        I don’t see how there’s much of a case on other side.

        1. The other side seems to rest their case on:

          1. Activity can’t be mandated-but no inactivity/inactivity distinction is mentioned at all in the clause, just a broad “power to regulate.” Only if you read such a distinction into the concept of regulate do you get that, and there seems to be no good reason to import that bit of political philosophy into it.

          2. the “spirit of the Constitution”-such a broad grant seems contrary to the overall spirit of limited government behind the constitution itself.

          Number two is the better argument I think, but notice how vague it is. The other side has a literal reading of the text.

          1. In the end, Wickard was wrongly decided and probably has to go.

            1. That might be the very best end-result of this whole, sorry episode.

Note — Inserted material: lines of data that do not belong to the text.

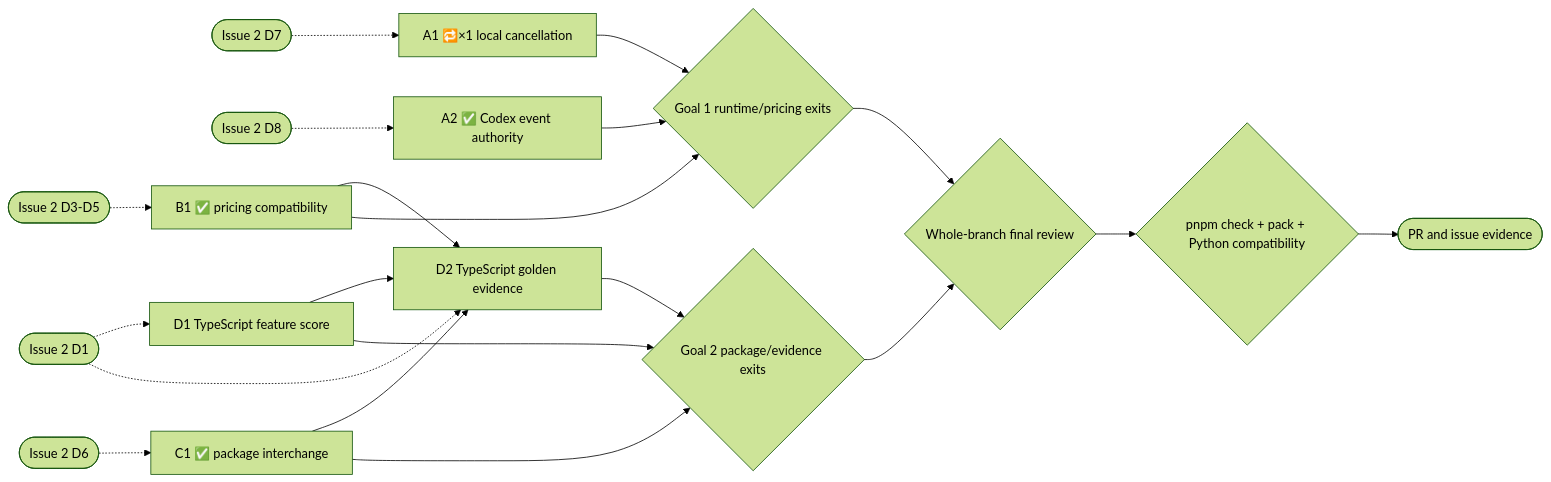
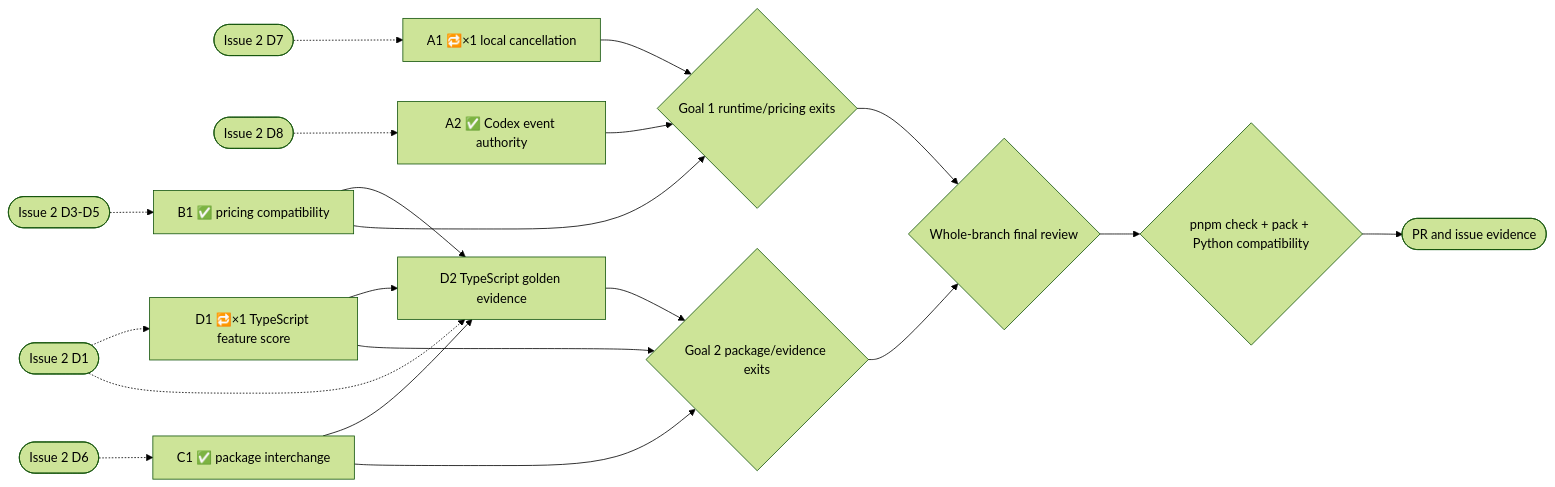
The diagram in docs/plans/issue-2-compatibility-plan.md (tyxter-dev/blackbox-ts), drawn with Mermaid (forest theme) before and after one commit. The commit also changed other lines of this file and 22 other files, not shown here.

Commit message:
refactor(parity): make feature scoring TypeScript-owned (#2)

````diff
--- a/docs/plans/issue-2-compatibility-plan.md
+++ b/docs/plans/issue-2-compatibility-plan.md
@@ -144,22 +145,22 @@
 ```mermaid
 flowchart LR
   I7(["Issue 2 D7"]) -.-> A1["A1 🔁×1 local cancellation"]
   I8(["Issue 2 D8"]) -.-> A2["A2 ✅ Codex event authority"]
   IP(["Issue 2 D3-D5"]) -.-> B1["B1 ✅ pricing compatibility"]
   IW(["Issue 2 D6"]) -.-> C1["C1 ✅ package interchange"]
-  IS(["Issue 2 D1"]) -.-> D1["D1 TypeScript feature score"]
+  IS(["Issue 2 D1"]) -.-> D1["D1 🔁×1 TypeScript feature score"]
   IS -.-> D2["D2 TypeScript golden evidence"]
   D1 --> D2
   B1 --> D2
   C1 --> D2
   A1 --> G1{"Goal 1 runtime/pricing exits"}
   A2 --> G1
   B1 --> G1
   C1 --> G2{"Goal 2 package/evidence exits"}
   D1 --> G2
   D2 --> G2
   G1 --> FR{"Whole-branch final review"}
   G2 --> FR
   FR --> CHECK{"pnpm check + pack + Python compatibility"}
   CHECK --> PR(["PR and issue evidence"])
 ```
````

              1. It won’t be because that’s not the issue. With some sad irony the case is about something the text says nothing about, while what the text explicitly prohibits is now “well settled law.”

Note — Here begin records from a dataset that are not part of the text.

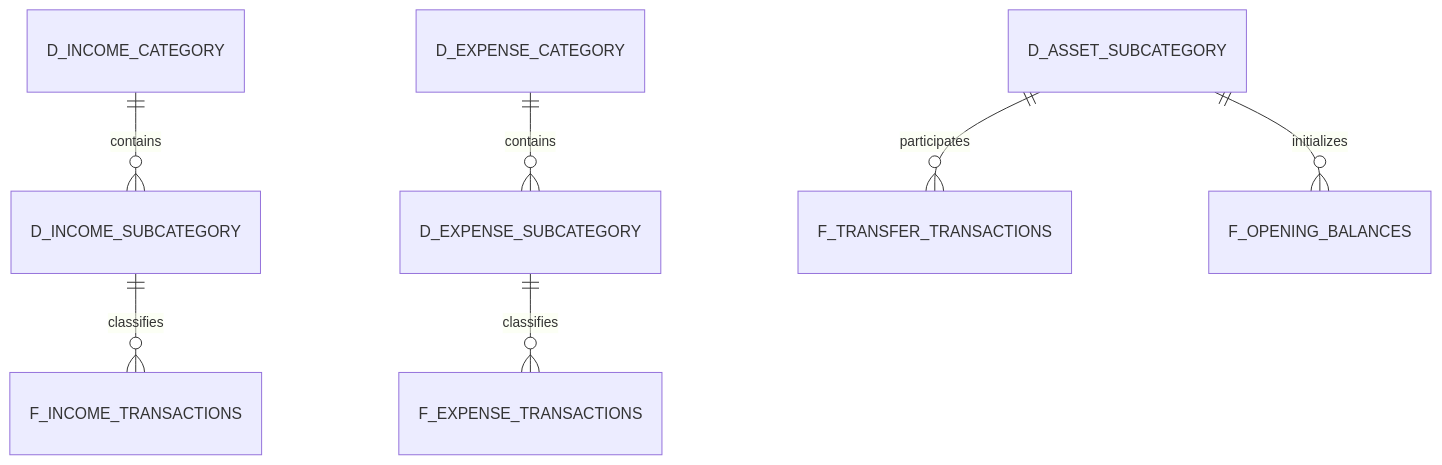
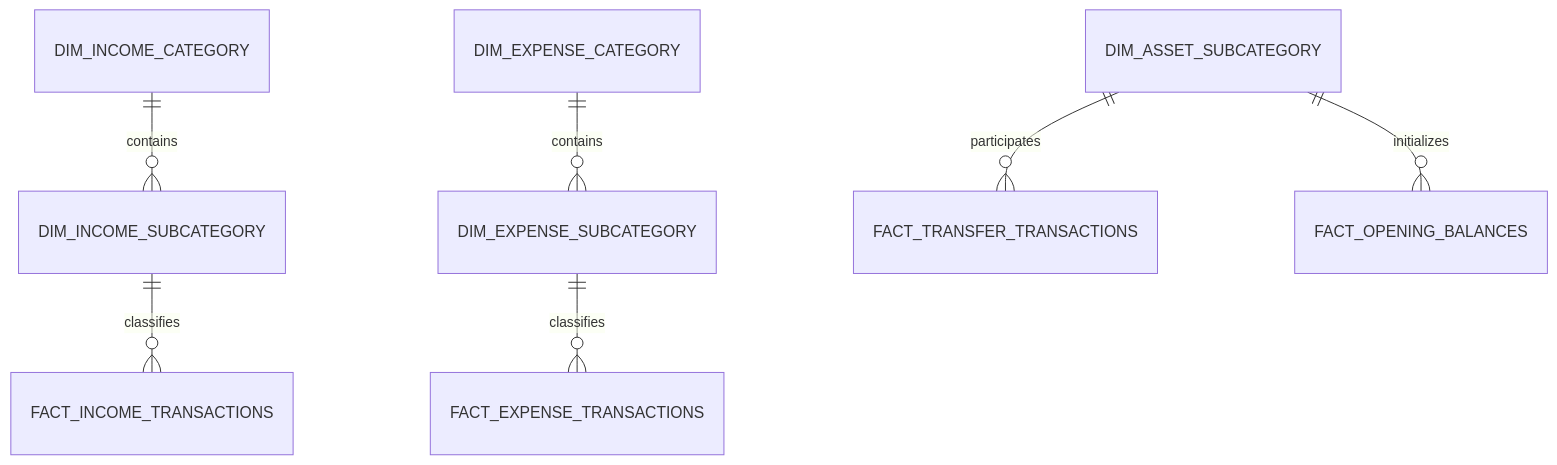
The fourth of 9 diagrams in docs/architecture/data-model.md (tks18/personal-finance-etl), drawn with Mermaid before and after one commit. The commit also changed other lines of this file and 4 other files, not shown here.

Commit message:
docs(warehouse): update silver contracts and architecture

````diff
--- a/docs/architecture/data-model.md
+++ b/docs/architecture/data-model.md
@@ -99,9 +99,9 @@
 ```mermaid
 erDiagram
-    D_INCOME_CATEGORY ||--o{ D_INCOME_SUBCATEGORY : contains
-    D_INCOME_SUBCATEGORY ||--o{ F_INCOME_TRANSACTIONS : classifies
-    D_EXPENSE_CATEGORY ||--o{ D_EXPENSE_SUBCATEGORY : contains
-    D_EXPENSE_SUBCATEGORY ||--o{ F_EXPENSE_TRANSACTIONS : classifies
-    D_ASSET_SUBCATEGORY ||--o{ F_TRANSFER_TRANSACTIONS : participates
-    D_ASSET_SUBCATEGORY ||--o{ F_OPENING_BALANCES : initializes
+    DIM_INCOME_CATEGORY ||--o{ DIM_INCOME_SUBCATEGORY : contains
+    DIM_INCOME_SUBCATEGORY ||--o{ FACT_INCOME_TRANSACTIONS : classifies
+    DIM_EXPENSE_CATEGORY ||--o{ DIM_EXPENSE_SUBCATEGORY : contains
+    DIM_EXPENSE_SUBCATEGORY ||--o{ FACT_EXPENSE_TRANSACTIONS : classifies
+    DIM_ASSET_SUBCATEGORY ||--o{ FACT_TRANSFER_TRANSACTIONS : participates
+    DIM_ASSET_SUBCATEGORY ||--o{ FACT_OPENING_BALANCES : initializes
 ```
````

            2. I agree Wickard was wrongly decided, in fact, I think that one is the one people should bitch about.

              The clause says nothing about “activity/inactivity” but it does say “AMONG THE SEVERAL STATES.” there was no such trade in wickard, hence, it was wrongly ruled imo.

            3. Wickard is the basis of so many insane and arbitrary commerce-clause laws today that it’ll *never* be overturned.

              Why, it might result in a free market or something. And we can’t have that.

              1. “Wickard is the basis of so many insane and arbitrary commerce-clause laws today that it’ll *never* be overturned.”

                Actually, this is why it should be. What a flimsy edifice for so much.

                The thing with Wickard is that there is nothing vague about it. There are only two explicit limits in the text of the Commerce clause: that only “commerce” can be regulated and that it must be “among the several states.” Wickard just ignored one of the two limitations, and then we wonder why we have very little limitations on federal power under the clause…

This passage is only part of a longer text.